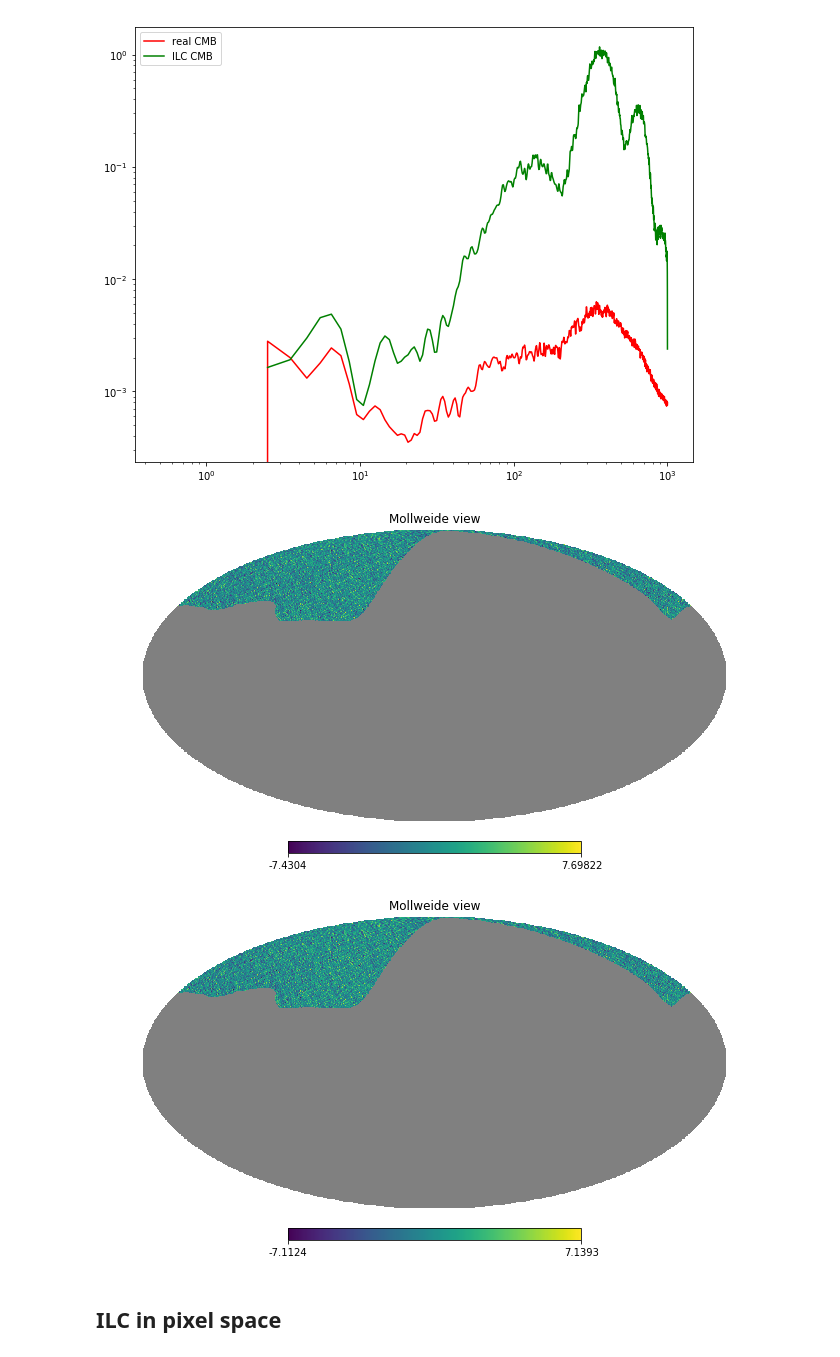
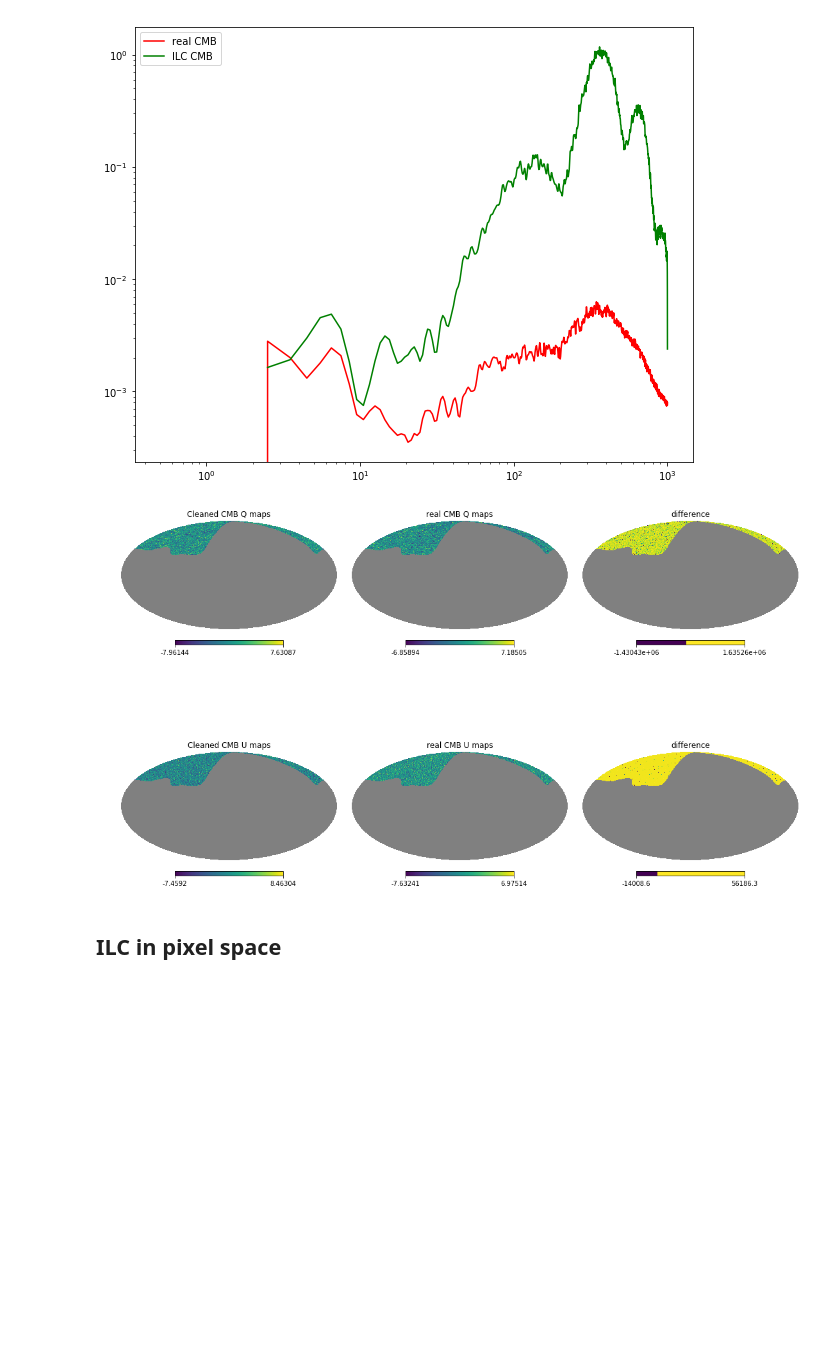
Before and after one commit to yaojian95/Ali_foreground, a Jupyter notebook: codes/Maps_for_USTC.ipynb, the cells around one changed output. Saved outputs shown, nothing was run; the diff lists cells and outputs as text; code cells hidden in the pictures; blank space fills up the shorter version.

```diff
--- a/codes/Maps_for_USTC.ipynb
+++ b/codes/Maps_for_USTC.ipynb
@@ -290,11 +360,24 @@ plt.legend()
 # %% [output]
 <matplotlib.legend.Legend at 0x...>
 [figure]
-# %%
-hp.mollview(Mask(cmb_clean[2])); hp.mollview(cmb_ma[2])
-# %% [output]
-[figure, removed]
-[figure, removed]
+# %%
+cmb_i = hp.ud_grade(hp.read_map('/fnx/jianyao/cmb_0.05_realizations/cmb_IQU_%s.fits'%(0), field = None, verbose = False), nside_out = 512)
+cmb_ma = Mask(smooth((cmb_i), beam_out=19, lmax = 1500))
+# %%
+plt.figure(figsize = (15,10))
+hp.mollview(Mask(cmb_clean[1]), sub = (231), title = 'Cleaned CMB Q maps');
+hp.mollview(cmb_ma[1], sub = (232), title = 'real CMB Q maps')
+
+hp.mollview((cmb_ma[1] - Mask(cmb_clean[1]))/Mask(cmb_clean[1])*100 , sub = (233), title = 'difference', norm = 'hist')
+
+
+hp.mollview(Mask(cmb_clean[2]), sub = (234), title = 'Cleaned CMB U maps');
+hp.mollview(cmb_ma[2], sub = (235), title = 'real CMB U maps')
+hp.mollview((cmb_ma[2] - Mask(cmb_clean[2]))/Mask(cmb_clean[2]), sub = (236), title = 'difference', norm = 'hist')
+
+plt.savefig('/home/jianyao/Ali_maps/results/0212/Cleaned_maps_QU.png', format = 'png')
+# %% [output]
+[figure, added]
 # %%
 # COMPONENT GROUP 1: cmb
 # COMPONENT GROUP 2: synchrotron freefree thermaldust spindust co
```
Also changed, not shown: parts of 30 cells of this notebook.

---

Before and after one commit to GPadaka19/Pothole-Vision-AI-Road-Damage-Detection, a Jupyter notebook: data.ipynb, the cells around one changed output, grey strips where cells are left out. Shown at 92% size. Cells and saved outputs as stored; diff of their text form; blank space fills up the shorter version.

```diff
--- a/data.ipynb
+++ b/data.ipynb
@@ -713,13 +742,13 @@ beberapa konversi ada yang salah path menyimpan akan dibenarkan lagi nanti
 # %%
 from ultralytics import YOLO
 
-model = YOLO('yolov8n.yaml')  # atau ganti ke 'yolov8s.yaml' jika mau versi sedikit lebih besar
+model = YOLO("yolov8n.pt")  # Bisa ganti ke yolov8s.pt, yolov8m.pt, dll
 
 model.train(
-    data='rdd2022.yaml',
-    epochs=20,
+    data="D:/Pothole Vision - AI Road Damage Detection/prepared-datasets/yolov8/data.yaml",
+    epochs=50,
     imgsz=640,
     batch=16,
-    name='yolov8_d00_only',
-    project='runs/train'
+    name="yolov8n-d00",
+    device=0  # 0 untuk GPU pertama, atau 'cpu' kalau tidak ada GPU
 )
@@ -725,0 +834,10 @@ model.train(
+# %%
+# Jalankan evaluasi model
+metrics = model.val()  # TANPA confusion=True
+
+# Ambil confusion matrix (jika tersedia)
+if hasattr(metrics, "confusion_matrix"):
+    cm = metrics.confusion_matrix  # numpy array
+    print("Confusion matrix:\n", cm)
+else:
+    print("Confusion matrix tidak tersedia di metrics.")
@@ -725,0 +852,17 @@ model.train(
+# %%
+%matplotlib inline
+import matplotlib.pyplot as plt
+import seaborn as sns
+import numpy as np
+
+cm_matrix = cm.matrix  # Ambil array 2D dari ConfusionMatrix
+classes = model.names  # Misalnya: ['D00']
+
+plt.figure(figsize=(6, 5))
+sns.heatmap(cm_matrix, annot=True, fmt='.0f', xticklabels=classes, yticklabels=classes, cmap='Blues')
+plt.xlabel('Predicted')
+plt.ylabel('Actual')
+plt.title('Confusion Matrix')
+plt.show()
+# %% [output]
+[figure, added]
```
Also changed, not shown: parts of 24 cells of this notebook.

...

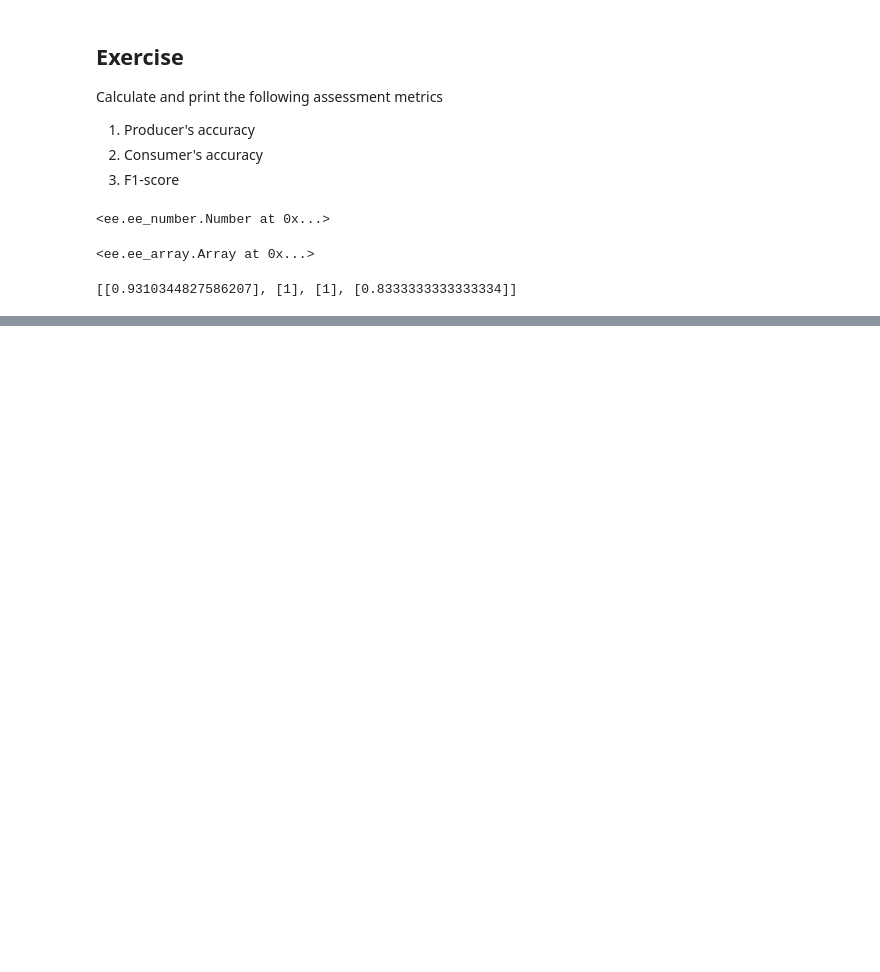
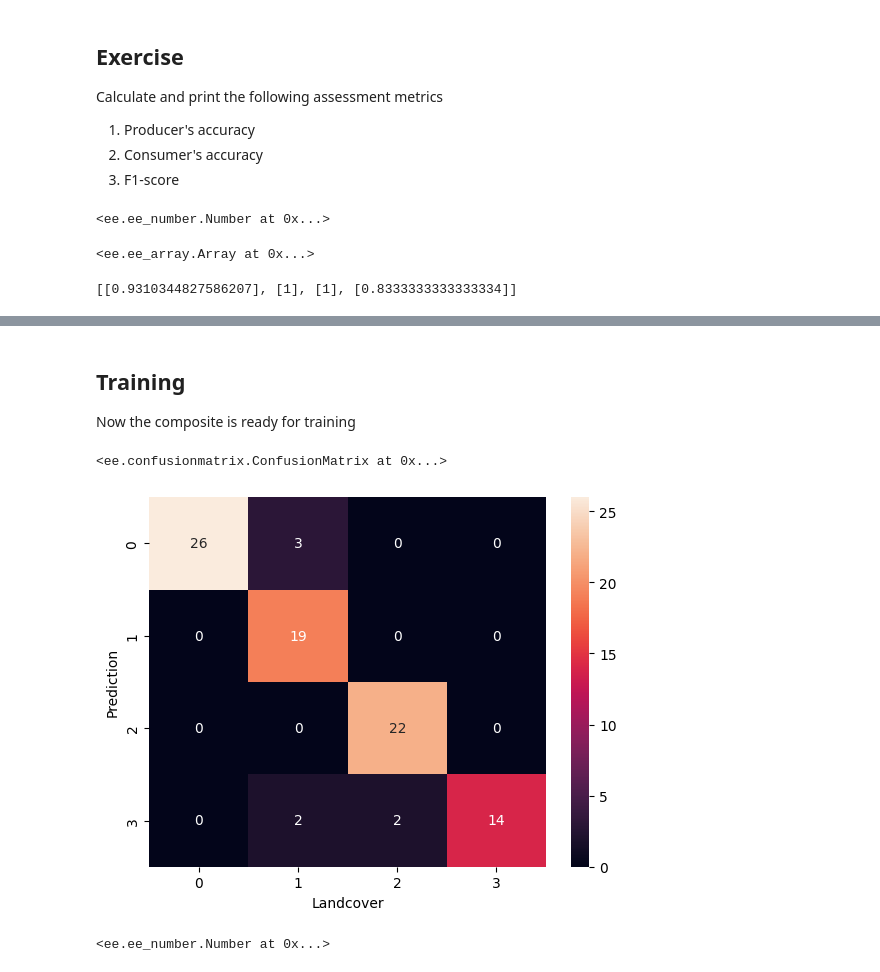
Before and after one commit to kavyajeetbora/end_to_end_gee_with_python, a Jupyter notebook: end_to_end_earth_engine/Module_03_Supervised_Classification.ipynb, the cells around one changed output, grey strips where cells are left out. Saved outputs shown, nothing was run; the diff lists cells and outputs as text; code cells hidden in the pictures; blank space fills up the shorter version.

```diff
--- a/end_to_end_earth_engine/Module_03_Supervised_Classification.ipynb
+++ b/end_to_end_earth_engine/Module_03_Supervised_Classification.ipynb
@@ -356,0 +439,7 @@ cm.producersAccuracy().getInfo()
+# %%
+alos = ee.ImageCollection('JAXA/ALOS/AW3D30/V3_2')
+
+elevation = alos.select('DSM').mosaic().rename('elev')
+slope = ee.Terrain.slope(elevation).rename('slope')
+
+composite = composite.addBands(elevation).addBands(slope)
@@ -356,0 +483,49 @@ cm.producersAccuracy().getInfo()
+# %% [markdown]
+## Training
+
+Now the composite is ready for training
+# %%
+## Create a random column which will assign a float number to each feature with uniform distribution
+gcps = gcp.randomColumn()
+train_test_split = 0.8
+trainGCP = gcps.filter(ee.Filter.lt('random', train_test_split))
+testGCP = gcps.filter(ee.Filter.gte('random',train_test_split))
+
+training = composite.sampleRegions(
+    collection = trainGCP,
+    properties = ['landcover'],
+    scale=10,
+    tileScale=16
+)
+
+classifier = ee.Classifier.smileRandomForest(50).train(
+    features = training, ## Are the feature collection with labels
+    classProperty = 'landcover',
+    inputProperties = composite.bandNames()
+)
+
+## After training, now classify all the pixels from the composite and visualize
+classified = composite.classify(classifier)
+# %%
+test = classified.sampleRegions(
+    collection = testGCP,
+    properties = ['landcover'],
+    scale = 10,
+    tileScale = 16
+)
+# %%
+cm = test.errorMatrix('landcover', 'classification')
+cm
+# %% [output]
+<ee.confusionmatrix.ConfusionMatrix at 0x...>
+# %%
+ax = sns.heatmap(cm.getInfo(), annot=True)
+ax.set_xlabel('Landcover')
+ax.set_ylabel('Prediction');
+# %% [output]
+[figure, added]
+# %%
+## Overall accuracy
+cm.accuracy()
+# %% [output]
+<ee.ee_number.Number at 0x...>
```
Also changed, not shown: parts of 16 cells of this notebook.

Problem details
In the listing above, find every line with the word "model" and copy it out.

Answer to the problem
-model = YOLO('yolov8n.yaml')  # atau ganti ke 'yolov8s.yaml' jika mau versi sedikit lebih besar
+model = YOLO("yolov8n.pt")  # Bisa ganti ke yolov8s.pt, yolov8m.pt, dll
 model.train(
@@ -725,0 +834,10 @@ model.train(
+# Jalankan evaluasi model
+metrics = model.val()  # TANPA confusion=True
@@ -725,0 +852,17 @@ model.train(
+classes = model.names  # Misalnya: ['D00']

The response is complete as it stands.